I was actually talking to a founder the other day of a company that’s now worth almost $10 Billion and has done obviously quite well, and I asked him what would you do differently if you were doing it again. And he said he would micromanage people less. Which I thought was really interesting. I did not expect that answer, I thought it would be some other answer about how he could’ve been even bigger but he actually just felt like he made a mistake by constantly trying to order people around.

[19:41] Kapil:

I think it also matters how what you just said is going to be heard. Because often times things are heard through the lens of morality, and right and wrong, and correct and incorrect, and good and bad, and so that might be heard as you are right, it is wrong to micro manage people, you should leave them alone and I would say it’s far more - it wasn’t that that was “wrong” or “immoral” but that that was ineffective.

[20:18] Naval:

Exactly. When we get to morality for example, one of the things that Silicon Valley likes to talk a lot about is 10x engineers. Now it’s broadened a little bit to be a bit more politically correct  - 10x performers. But it is true that you can have individuals especially when they are leveraged through code or capital like hedge-fund managers or engineers or even on the sales side where someone can literally accomplish 10x what the next closest person in the organization can. And the easiest way to see this is as founders. One founder can build a company 1000 times more valuable than the next founder. 

So there’s this idea of 10x performers and obviously it can’t be through hard work because they’re not doing 10x of the work, that’s impossible for anyone. So everybody wants to hire them but then we go around paying them 1x - 1.2x because society doesn’t wanna hear this idea that you can actually pay a 10x performer 10x. So what happens is 10x performers all end up leaving and starting their own companies. Because they’re not getting paid 10x otherwise so that’s the only way to do it. 

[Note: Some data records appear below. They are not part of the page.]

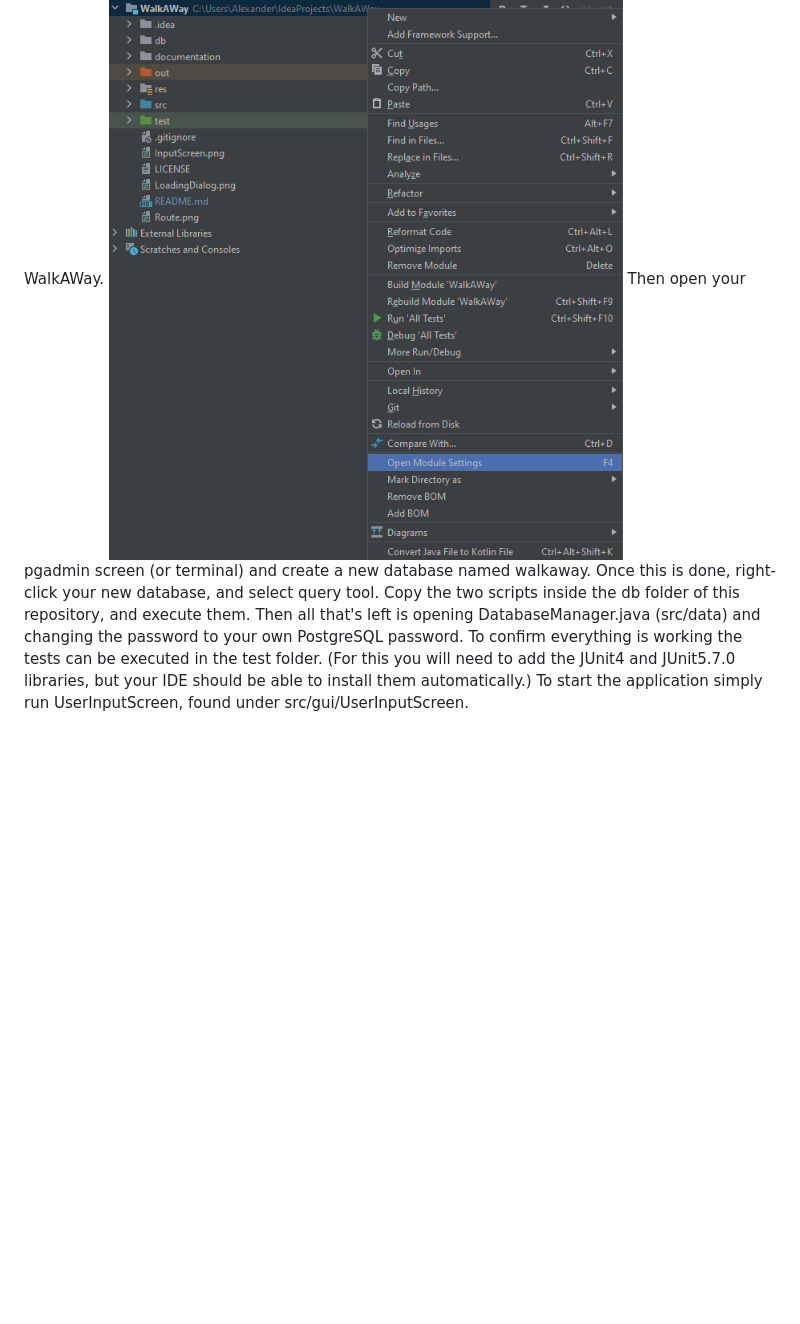
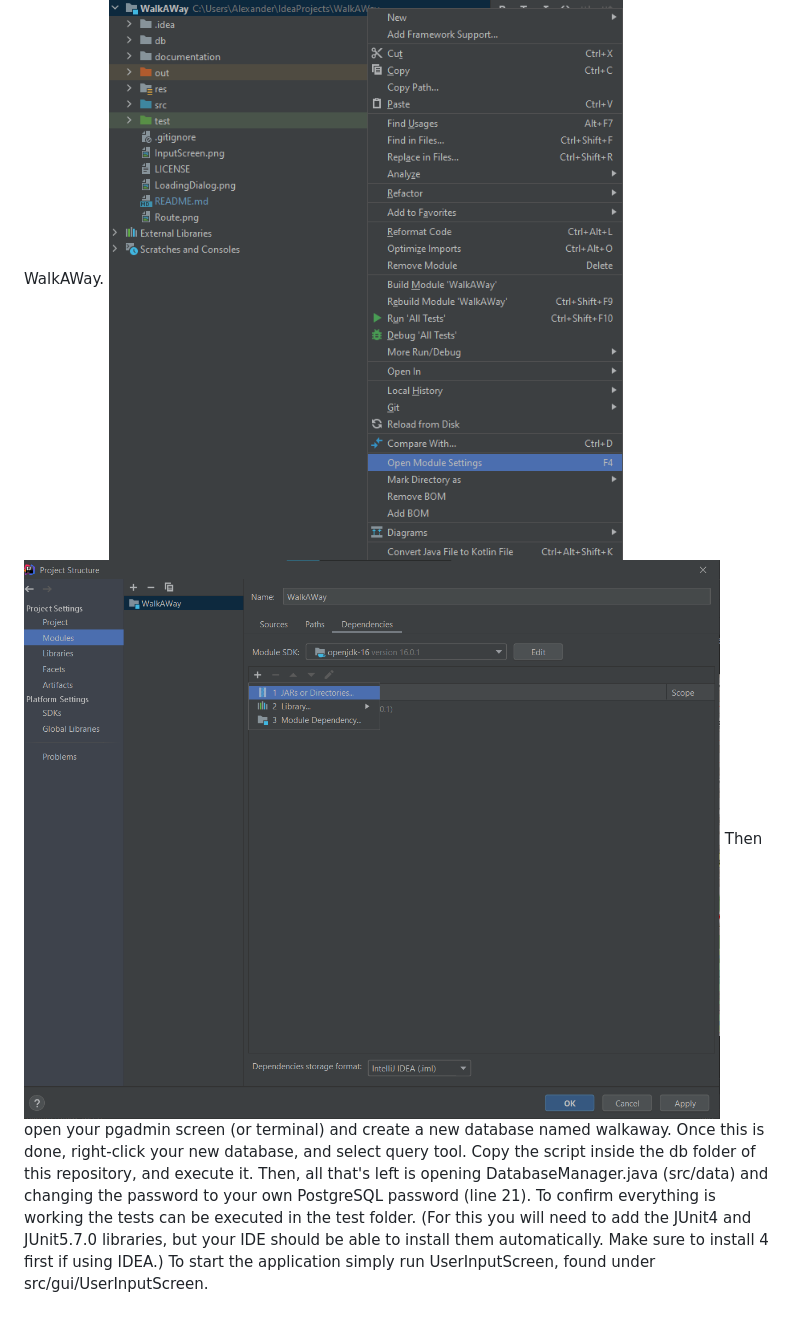
Before and after one commit to Alexandervsz/WalkAWay, a Markdown page: README.md, the part around the change printed below. Drawn GitHub-style; pictures changed too: jar.png (added); blank space fills up the shorter version.

Commit message:
- IFnished readme

```diff
--- a/README.md
+++ b/README.md
@@ -37,8 +37,9 @@ To get started planning some routes you will first need to take care of some thi
 ## Setup
 To begin, clone/download this repository and open it in your IDE of choice (IntelliJ IDEA used in the screenshots). Then add the three jar files to the dependencies of the main module, called WalkAWay.
 ![dependency](AddDependency.png)
+![jar](jar.png)
 Then open your pgadmin screen (or terminal) and create a new database named walkaway. Once this is done, right-click your new database, and select query tool.
-Copy the two scripts inside the db folder of this repository, and execute them.
-Then all that's left is opening DatabaseManager.java (src/data) and changing the password to your own PostgreSQL password.
-To confirm everything is working the tests can be executed in the test folder. (For this you will need to add the JUnit4 and JUnit5.7.0 libraries, but your IDE should be able to install them automatically.)
+Copy the script inside the db folder of this repository, and execute it.
+Then, all that's left is opening DatabaseManager.java (src/data) and changing the password to your own PostgreSQL password (line 21).
+To confirm everything is working the tests can be executed in the test folder. (For this you will need to add the JUnit4 and JUnit5.7.0 libraries, but your IDE should be able to install them automatically. Make sure to install 4 first if using IDEA.)
 To start the application simply run UserInputScreen, found under src/gui/UserInputScreen.
```
Also changed, not shown: other parts of README.md (+1 -1 lines).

So we have a few socially acceptable areas where you can get paid 10x. Basically if someone else is not making that decision, if you made it by yourself or for yourself then you get to be a 10x performer. But I think that one of the things that’s utterly broken in the startup ecosystem is that we all know and acknowledge that 10x performers or higher 100x, 1000x exist, especially within certain circumstances and situations yet we do not compensate them at those levels because it is socially unacceptable to do so. That one’s worth covering in another discussion but its an example of how real truth is hard to speak because it offends people it hurts your sensibilities about equality, it hurts your sensibilities about how the world ought to work, it hurts your sensibility about morality. 

But you can always fix things in another way - it’s better to acknowledge how the world actually works and then figure out how you maybe wanna change it as opposed to live with your head in the sand. And everyone has to speak the same way in the same language and the same coded words and you may actually end up just denying how the world actually works. In that process you end up deluding yourself. 

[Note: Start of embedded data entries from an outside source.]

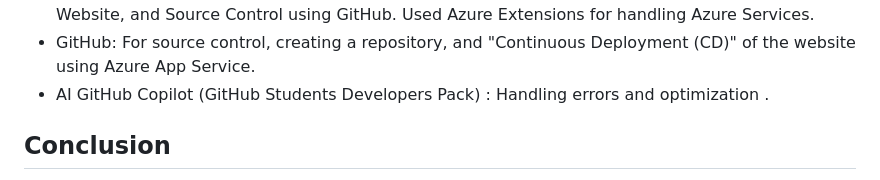
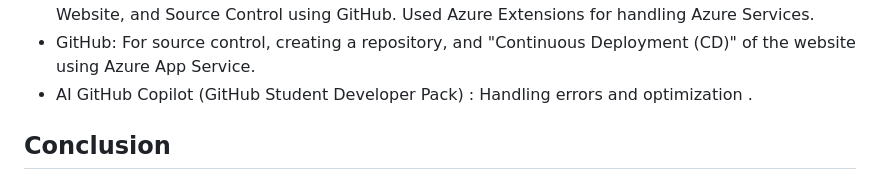
Before and after one commit to Aakarsh-Lohani/FRT_Solar_Power, a Markdown page: README.md, the part around the change. GitHub-like rendering.

```diff
--- a/README.md
+++ b/README.md
@@ -40,7 +40,7 @@ Other Services:
  - Azure AI Language Studio: To train the Bot with data related to Solar Energy, Solar Power, and the project itself.
  - IDE: Visual Studio Code: For the deployment of Azure Function, building the Front End of the Website, and Source Control using GitHub. Used Azure Extensions for handling Azure Services.
  - GitHub: For source control, creating a repository, and "Continuous Deployment (CD)" of the website using Azure App Service.
- - AI GitHub Copilot (GitHub Students Developers Pack) : Handling errors and optimization .
+ - AI GitHub Copilot (GitHub Student Developer Pack) : Handling errors and optimization .
 
 ## Conclusion
 
```
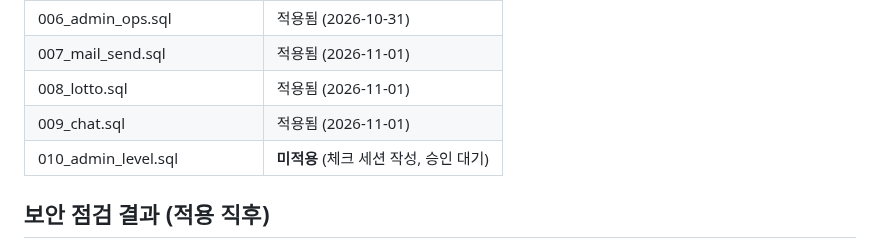
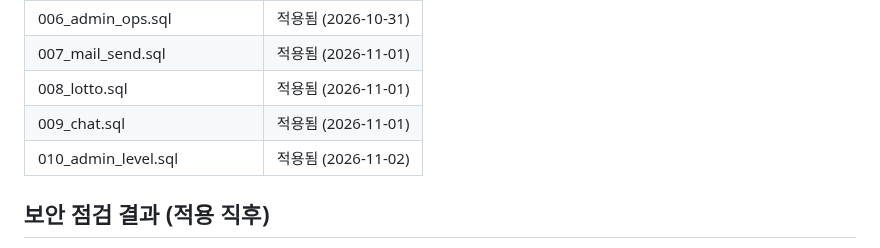
Before and after one commit to kaonteck/blesetsaga, a Markdown page: supabase/README.md, the part around the change. Drawn GitHub-style.

Commit message:
Record 010 applied to Supabase
Co-Authored-By: Claude Opus 5.5 <noreply@anthropic.com>
Claude-Session: https://claude.ai/code/session_01Rt9UaxYa5rh9NTFnoo9LqZ

```diff
--- a/supabase/README.md
+++ b/supabase/README.md
@@ -103,7 +103,7 @@
 | 007_mail_send.sql | 적용됨 (2026-11-01) |
 | 008_lotto.sql | 적용됨 (2026-11-01) |
 | 009_chat.sql | 적용됨 (2026-11-01) |
-| 010_admin_level.sql | **미적용** (체크 세션 작성, 승인 대기) |
+| 010_admin_level.sql | 적용됨 (2026-11-02) |
 
 ## 보안 점검 결과 (적용 직후)
 - 공개 표는 전부 RLS 켜짐.
```
Also changed, not shown: CLAUDE.md (+2 -2 lines).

[22:43] Kapil:

Ya I think humans seek truth to some degree so long as it has conditions. It must fit within the framework already established or it’s not accepted. So the problem isn’t that the truth is wrong, the problem is that there are too many frameworks. 

Everyone’s walking on eggshells because so many eggs have been created. Morality, to what is correct, what is right, what is fair, then society as an institution created around the idea of enforcing fairness. Quite honestly the jungle in the wild is far more fair, and equitable, and moral than any fabricated society in this world.

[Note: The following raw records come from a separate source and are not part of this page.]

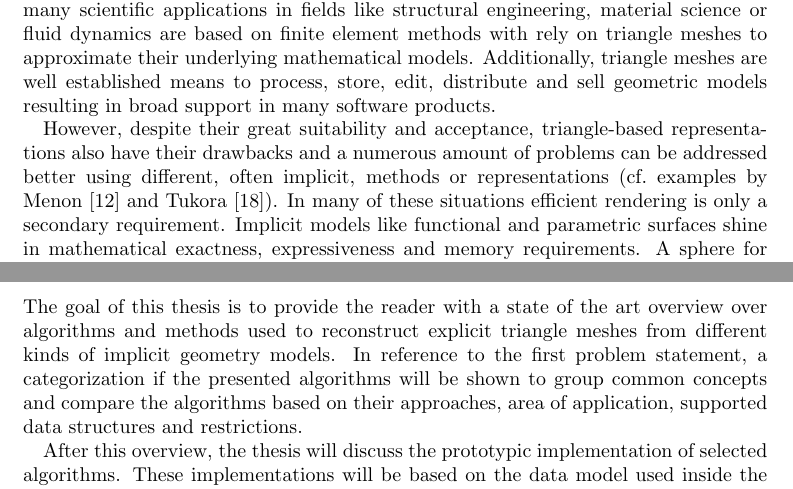
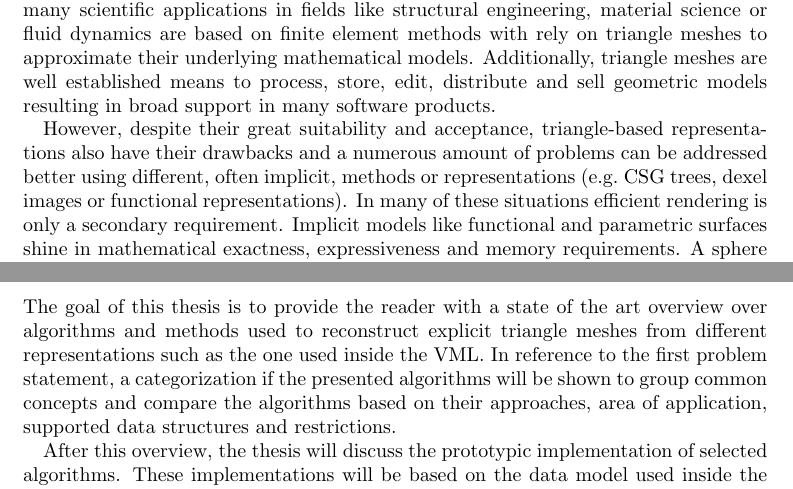
Before and after one commit to bernhardmgruber/master_thesis, a LaTeX thesis (latex/main.tex, which reads latex/introduction.tex): two parts of pages 3 and 5 of 21, joined at a grey line, cut so that both start at the same text. Compiled offline with pdfLaTeX.

Commit message:
a few notes

```diff
--- a/latex/introduction.tex
+++ b/latex/introduction.tex
@@ -11,7 +11,7 @@ Furthermore, many scientific applications in fields like structural engineering,
 Additionally, triangle meshes are well established means to process, store, edit, distribute and sell geometric models resulting in broad support in many software products.
 
 
-However, despite their great suitability and acceptance, triangle-based representations also have their drawbacks and a numerous amount of problems can be addressed better using different, often implicit, methods or representations (\cf examples by Menon \cite{implicit_techniques} and Tukora \cite{virtual_machining_review}). %TODO write some examples down
+However, despite their great suitability and acceptance, triangle-based representations also have their drawbacks and a numerous amount of problems can be addressed better using different, often implicit, methods or representations (\eg CSG trees, dexel images or functional representations).
 In many of these situations efficient rendering is only a secondary requirement.
 Implicit models like functional and parametric surfaces shine in mathematical exactness, expressiveness and memory requirements.
 A sphere for example is easily expressed as an equation with radius and center as parameters, describing an exact surface.
@@ -76,7 +76,7 @@ In detail, the following questions will be answered:
 \section{Goal}
 \label{sec:goal}
 
-The goal of this thesis is to provide the reader with a state of the art overview over algorithms and methods used to reconstruct explicit triangle meshes from different kinds of implicit geometry models.
+The goal of this thesis is to provide the reader with a state of the art overview over algorithms and methods used to reconstruct explicit triangle meshes from different representations such as the one used inside the VML.
 In reference to the first problem statement, a categorization if the presented algorithms will be shown to group common concepts and compare the algorithms based on their approaches, area of application, supported data structures and restrictions.
 
 After this overview, the thesis will discuss the prototypic implementation of selected algorithms.
```
Also changed, not shown: latex/state_of_the_art.tex (+2 -0 lines), latex/introduction.tex (4 more changed lines).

[23:39] Naval:

I think we’ll end on that. Thank you Kapil.


Hope this was a good investment of your time.

To make sure you don’t miss any of my future posts and get them delivered directly to you mail box, please subscribe!